Baranek: Talent aplenty at Grundy County opener
Tony Baranek firstname.lastname@example.org | (708) 633-5947 May 1, 2012 7:32PM
D.J. Weltmeyer (16) posted a career-high third-place late-model finish Friday at Grundy County Speedway. | Photo courtesy of Chris Goodaker.
Grundy County Speedway
(First race 8 p.m.)
Friday: Full program
May 11: Street stock special
May 18: Full program
May 25: Late-model Twin-25s.
(First race 7 p.m.)
Saturday: Full program
May 12: Full program
May 19: JEGS/CRA All-Star “100”
May 26: Full program
Updated: June 3, 2012 8:15AM
Just the sight of Joliet’s No. 1 racing son, Brett Sontag, and his No. 5 in the pits at Grundy County Speedway on a very cold April 27 opening night gave yours truly visions of a great late-model title chase in 2012.
Sontag and Eddie Hoffman going head to head every Friday night? It doesn’t get much better.
Then, just as quickly as I got excited ... pfffffffft!
“P.J. Polcyn got me drunk last night and made me do this,” a playful Sontag said after qualifying. “It’s just for one night. We’re shaking it down for him.”
Turned out that Polcyn bought the car from Sontag and plans on campaigning it himself this season.
You might remember this No. 5 from a memorable night a couple of years ago. Sontag, amused by people saying he had an unfair edge with a crate motor, brought out this car with a 9-to-1 compression motor, put Larry Schuler in the crate car and beat him.
Sontag, who won late-model championships at Grundy in 2001, ’02, ’08, ’09 and ’10, said he’ll be running the same type of schedule he did in 2011.
Lots of time on his boat. A little time running on ovals.
“I don’t know ... I’m just burned out on racing, that’s about it,” Sontag said. “I’ll be out for some of the big shows. I’ve still got the guy who bought my old car, Jim Weber. I’ll be running that in big shows.”
So who’s to challenge Hoffman? Well, maybe the guy who beat him Friday night, Boris Jurkovic. But probably not.
Jurkovic, of Manhattan, said he likely isn’t going to change his independent ways.
“We’re just going to do what we feel like doing. We don’t have any real direction at this point,” Jurkovic said. “I mean, we’re here tonight, but we didn’t know we were coming until today.
“I have to know that my work (repossession business) is more important at my stage in my life. I have good employees, but it’s nice to keep my finger on things.”
Jurkovic acknowledged it would be tempting to come back this week if he won the feature on Friday.
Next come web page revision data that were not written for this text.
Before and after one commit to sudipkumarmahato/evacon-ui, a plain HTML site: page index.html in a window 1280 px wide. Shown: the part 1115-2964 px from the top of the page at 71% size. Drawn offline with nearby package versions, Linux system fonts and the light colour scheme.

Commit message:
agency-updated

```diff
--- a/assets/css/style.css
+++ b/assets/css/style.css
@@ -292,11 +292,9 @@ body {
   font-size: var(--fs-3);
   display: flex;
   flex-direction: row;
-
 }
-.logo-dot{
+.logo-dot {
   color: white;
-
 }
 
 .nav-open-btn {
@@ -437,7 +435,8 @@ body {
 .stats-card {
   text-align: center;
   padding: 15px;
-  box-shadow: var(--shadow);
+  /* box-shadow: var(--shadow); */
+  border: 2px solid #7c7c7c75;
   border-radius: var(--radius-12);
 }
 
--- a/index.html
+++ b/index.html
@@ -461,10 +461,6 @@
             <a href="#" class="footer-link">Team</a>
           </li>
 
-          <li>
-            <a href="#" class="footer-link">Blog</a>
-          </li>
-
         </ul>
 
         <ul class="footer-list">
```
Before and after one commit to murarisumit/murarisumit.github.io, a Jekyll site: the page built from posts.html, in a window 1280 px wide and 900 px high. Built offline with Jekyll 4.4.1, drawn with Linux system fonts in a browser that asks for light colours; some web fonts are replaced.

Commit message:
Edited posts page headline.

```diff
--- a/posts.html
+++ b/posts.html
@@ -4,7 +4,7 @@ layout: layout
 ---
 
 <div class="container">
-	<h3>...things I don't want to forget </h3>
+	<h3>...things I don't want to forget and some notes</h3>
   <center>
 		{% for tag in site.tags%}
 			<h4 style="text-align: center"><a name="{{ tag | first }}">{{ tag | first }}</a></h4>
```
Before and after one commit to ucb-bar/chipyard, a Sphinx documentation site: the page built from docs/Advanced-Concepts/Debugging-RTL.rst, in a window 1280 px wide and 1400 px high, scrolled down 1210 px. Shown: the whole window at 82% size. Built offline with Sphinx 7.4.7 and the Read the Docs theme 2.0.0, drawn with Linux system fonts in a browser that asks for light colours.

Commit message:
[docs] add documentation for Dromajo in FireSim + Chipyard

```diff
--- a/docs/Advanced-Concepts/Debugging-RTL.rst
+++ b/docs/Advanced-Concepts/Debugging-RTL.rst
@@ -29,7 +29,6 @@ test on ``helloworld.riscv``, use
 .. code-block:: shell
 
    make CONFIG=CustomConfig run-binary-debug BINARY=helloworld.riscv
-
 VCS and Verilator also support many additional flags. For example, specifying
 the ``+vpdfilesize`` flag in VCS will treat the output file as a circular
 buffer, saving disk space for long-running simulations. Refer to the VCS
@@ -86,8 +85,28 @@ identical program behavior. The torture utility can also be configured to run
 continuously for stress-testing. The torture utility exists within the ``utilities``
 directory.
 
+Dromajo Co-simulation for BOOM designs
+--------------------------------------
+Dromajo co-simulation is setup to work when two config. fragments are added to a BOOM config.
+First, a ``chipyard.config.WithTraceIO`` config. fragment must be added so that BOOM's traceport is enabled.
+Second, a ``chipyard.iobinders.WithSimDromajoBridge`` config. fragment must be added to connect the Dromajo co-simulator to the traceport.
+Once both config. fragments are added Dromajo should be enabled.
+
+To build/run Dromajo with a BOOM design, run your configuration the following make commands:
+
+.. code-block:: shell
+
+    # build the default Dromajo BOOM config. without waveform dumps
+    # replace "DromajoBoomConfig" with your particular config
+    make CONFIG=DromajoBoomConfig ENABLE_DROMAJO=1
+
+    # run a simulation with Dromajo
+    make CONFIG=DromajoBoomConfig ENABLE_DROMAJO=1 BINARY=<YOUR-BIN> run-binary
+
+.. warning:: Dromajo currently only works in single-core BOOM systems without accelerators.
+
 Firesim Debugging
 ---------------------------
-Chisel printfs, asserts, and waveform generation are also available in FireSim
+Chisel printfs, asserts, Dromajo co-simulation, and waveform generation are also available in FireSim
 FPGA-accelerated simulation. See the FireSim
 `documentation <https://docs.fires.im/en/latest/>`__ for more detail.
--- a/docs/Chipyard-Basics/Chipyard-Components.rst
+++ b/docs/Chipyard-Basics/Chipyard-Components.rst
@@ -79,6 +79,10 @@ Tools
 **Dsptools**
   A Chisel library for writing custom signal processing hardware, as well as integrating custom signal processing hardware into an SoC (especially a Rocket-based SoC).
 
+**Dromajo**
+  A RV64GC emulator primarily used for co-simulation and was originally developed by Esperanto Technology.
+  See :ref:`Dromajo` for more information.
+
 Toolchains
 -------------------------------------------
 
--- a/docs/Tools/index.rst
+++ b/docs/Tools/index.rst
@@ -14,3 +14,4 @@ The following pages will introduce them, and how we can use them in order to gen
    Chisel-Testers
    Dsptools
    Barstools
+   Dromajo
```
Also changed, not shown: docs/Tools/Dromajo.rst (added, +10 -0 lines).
Of course, he did, in spine-chilling fashion over Hoffman, who had the nose of his No. 8 all over Jurkovic’s back bumper during the final 10 laps.
“Eddie is probably as good as they get here,” Jurkovic said afterward. “It got a little tight, and I want to thank him for racing me clean. I didn’t feel like I was out of control at all.”
And his promise to come back this week?
“I didn’t say that,” Jurkovic shouted, laughing. “I said I would think about it.”
One contender who definitely plans on giving Hoffman a run for the crown is two-time (2000, ’06) titlist Pat Kelly.
Kelly, back in his familiar orange No. 16, won the trophy dash and was having a good run in the feature when he had contact with Sontag while they were battling for first. Both went around and had to restart in the back. Sontag finished fifth, Kelly sixth.
“We’re planning on running all year and having a little fun,” Kelly said. “My son (Nathan) is doing street stocks. He’s come a long way in the last couple of years. We took a lot of time off trying to get him where he is, and now he’s doing pretty well on his own. I don’t think he needs all that much attention from me.”
Nathan Kelly, meanwhile, ran down and passed veteran Randy Weese in the final laps to capture the street stock main.
A late-model dark horse at Grundy in 2012 might very well be D.J. Weltmeyer, who was third in Friday’s main and looked comfortable in doing so.
Weltmeyer, the son of longtime area ace Dave Weltmeyer, has been taking a lot of small steps over the past two seasons. The younger Weltmeyer looks ready to make his first big leap, driving with his dad’s No. 16 on the side of his car.
Both he and the car looked a little different than they did in ’11.
“I’d like to think it’s a combination of both,” he said. “The guys on the crew worked hard all week. And we’ve been doing a little training during the offseason. I’ve been trying to get in better shape and use my age (19) as an advantage. I’m just excited to be out here and doing better.”
The Mid-American division, meanwhile, appears alive and well. Ron Vandermeir paced a healthy field, beating out John McMahon in the first 25-lap main event of the season.